**WHAT IS EXPECTED**.
From the entries that follow, gather each line holding the word "relative".
┌─ DATA SUPPLIED
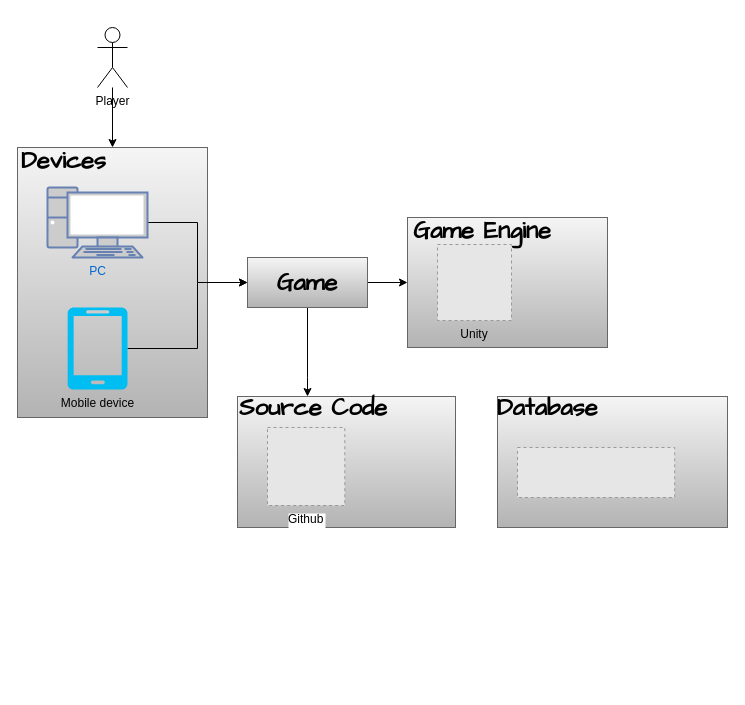
Above: flowchart.drawio in shitanshiwoerzi/test (draw.io), before the change. Source tidied: cells renumbered, new cells numbered last; positions are measured from the earlier drawing's top-left corner, leaving out a move shared by most shapes. Both pictures are drawn from the tidied source at 100%, with x=0, y=0 at pixel (17, 27). Pictures stored in the file or linked from it are replaced by grey dashed boxes.
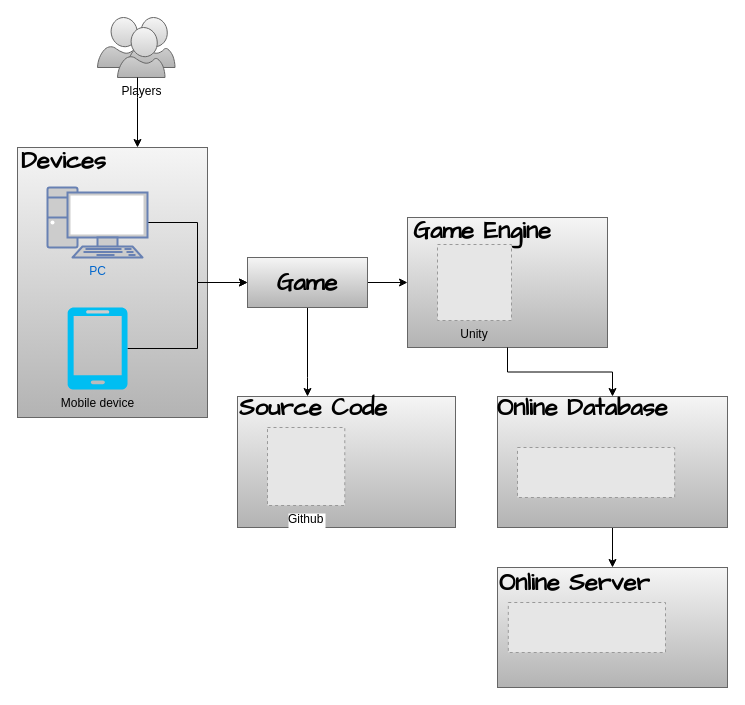
The same page after the edit.

Unchanged cells that the change refers to:
```xml
<mxCell id="2" value="&lt;h1&gt;&lt;br&gt;&lt;/h1&gt;" style="rounded=0;whiteSpace=wrap;html=1;align=left;fillColor=#f5f5f5;strokeColor=#666666;gradientColor=#b3b3b3;" parent="1" vertex="1">
  <mxGeometry x="480" y="369" width="230" height="131" as="geometry" />
</mxCell>
<mxCell id="3" value="&lt;h1&gt;&lt;br&gt;&lt;/h1&gt;" style="rounded=0;whiteSpace=wrap;html=1;align=left;fillColor=#f5f5f5;strokeColor=#666666;gradientColor=#b3b3b3;" parent="1" vertex="1">
  <mxGeometry y="120" width="190" height="270" as="geometry" />
</mxCell>
<mxCell id="13" value="&lt;h1&gt;&lt;br&gt;&lt;/h1&gt;" style="rounded=0;whiteSpace=wrap;html=1;align=left;fillColor=#f5f5f5;strokeColor=#666666;gradientColor=#b3b3b3;" parent="12" vertex="1">
  <mxGeometry x="10" width="200" height="130" as="geometry" />
</mxCell>
```

Change to the diagram source:
```diff
@@
+    <mxCell id="24" style="edgeStyle=orthogonalEdgeStyle;rounded=0;jettySize=auto;html=1;" parent="1" edge="1" source="2" target="31">
+      <mxGeometry relative="1" as="geometry" />
+    </mxCell>
@@
-    <mxCell id="4" style="edgeStyle=orthogonalEdgeStyle;rounded=0;jettySize=auto;html=1;" parent="1" edge="1" source="5" target="3">
-      <mxGeometry relative="1" as="geometry" />
-    </mxCell>
-    <mxCell id="5" value="Player" style="shape=umlActor;verticalLabelPosition=bottom;verticalAlign=top;html=1;outlineConnect=0;" parent="1" vertex="1">
-      <mxGeometry x="80" width="30" height="60" as="geometry" />
-    </mxCell>
@@
-    <mxCell id="23" value="&lt;h1&gt;&lt;font face=&quot;Comic Sans MS&quot;&gt;Database&lt;/font&gt;&lt;/h1&gt;" style="text;html=1;strokeColor=none;fillColor=none;align=left;verticalAlign=middle;whiteSpace=wrap;rounded=0;" parent="1" vertex="1">
-      <mxGeometry x="478" y="370" width="170" height="20" as="geometry" />
+    <mxCell id="23" value="&lt;h1&gt;&lt;font face=&quot;Comic Sans MS&quot;&gt;Online Database&lt;/font&gt;&lt;/h1&gt;" style="text;html=1;strokeColor=none;fillColor=none;align=left;verticalAlign=middle;whiteSpace=wrap;rounded=0;" parent="1" vertex="1">
+      <mxGeometry x="478" y="370" width="202" height="20" as="geometry" />
     </mxCell>
+    <mxCell id="25" style="edgeStyle=orthogonalEdgeStyle;rounded=0;jettySize=auto;html=1;" parent="1" edge="1" source="13" target="2">
+      <mxGeometry relative="1" as="geometry" />
+    </mxCell>
+    <mxCell id="26" style="group;" parent="1" vertex="1">
+      <mxGeometry x="80" y="-10" width="77.5" height="60" as="geometry" />
+    </mxCell>
+    <mxCell id="27" style="verticalLabelPosition=bottom;html=1;verticalAlign=top;align=center;strokeColor=#666666;fillColor=#f5f5f5;shape=mxgraph.azure.user;gradientColor=#b3b3b3;" parent="26" vertex="1">
+      <mxGeometry width="47.5" height="50" as="geometry" />
+    </mxCell>
+    <mxCell id="28" style="verticalLabelPosition=bottom;html=1;verticalAlign=top;align=center;strokeColor=#666666;fillColor=#f5f5f5;shape=mxgraph.azure.user;gradientColor=#b3b3b3;" parent="26" vertex="1">
+      <mxGeometry x="30" width="47.5" height="50" as="geometry" />
+    </mxCell>
+    <mxCell id="29" value="Players" style="verticalLabelPosition=bottom;html=1;verticalAlign=top;align=center;strokeColor=#666666;fillColor=#f5f5f5;shape=mxgraph.azure.user;gradientColor=#b3b3b3;" parent="26" vertex="1">
+      <mxGeometry x="20" y="10" width="47.5" height="50" as="geometry" />
+    </mxCell>
+    <mxCell id="30" style="edgeStyle=orthogonalEdgeStyle;rounded=0;jettySize=auto;html=1;" parent="1" edge="1" source="29" target="3">
+      <mxGeometry relative="1" as="geometry">
+        <Array as="points">
+          <mxPoint x="120" y="70" />
+          <mxPoint x="120" y="70" />
+        </Array>
+      </mxGeometry>
+    </mxCell>
+    <mxCell id="31" value="&lt;h1&gt;&lt;br&gt;&lt;/h1&gt;" style="rounded=0;whiteSpace=wrap;html=1;align=left;fillColor=#f5f5f5;strokeColor=#666666;gradientColor=#b3b3b3;" parent="1" vertex="1">
+      <mxGeometry x="480" y="540" width="230" height="120" as="geometry" />
+    </mxCell>
+    <mxCell id="32" value="&lt;h1&gt;&lt;font face=&quot;Comic Sans MS&quot;&gt;Online Server&lt;/font&gt;&lt;/h1&gt;" style="text;html=1;strokeColor=none;fillColor=none;align=left;verticalAlign=middle;whiteSpace=wrap;rounded=0;" parent="1" vertex="1">
+      <mxGeometry x="480" y="545" width="202" height="20" as="geometry" />
+    </mxCell>
+    <mxCell id="33" style="fillColor=#E6E6E6;strokeColor=#999999;dashed=1;verticalLabelPosition=bottom;labelBackgroundColor=#ffffff;verticalAlign=top;" parent="1" vertex="1">
+      <mxGeometry x="490.8" y="575" width="157.2" height="50" as="geometry" />
+    </mxCell>
```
└─
**RESPONSE FOR THIS EXERCISE**.
+      <mxGeometry relative="1" as="geometry" />
-      <mxGeometry relative="1" as="geometry" />
+      <mxGeometry relative="1" as="geometry" />
+      <mxGeometry relative="1" as="geometry">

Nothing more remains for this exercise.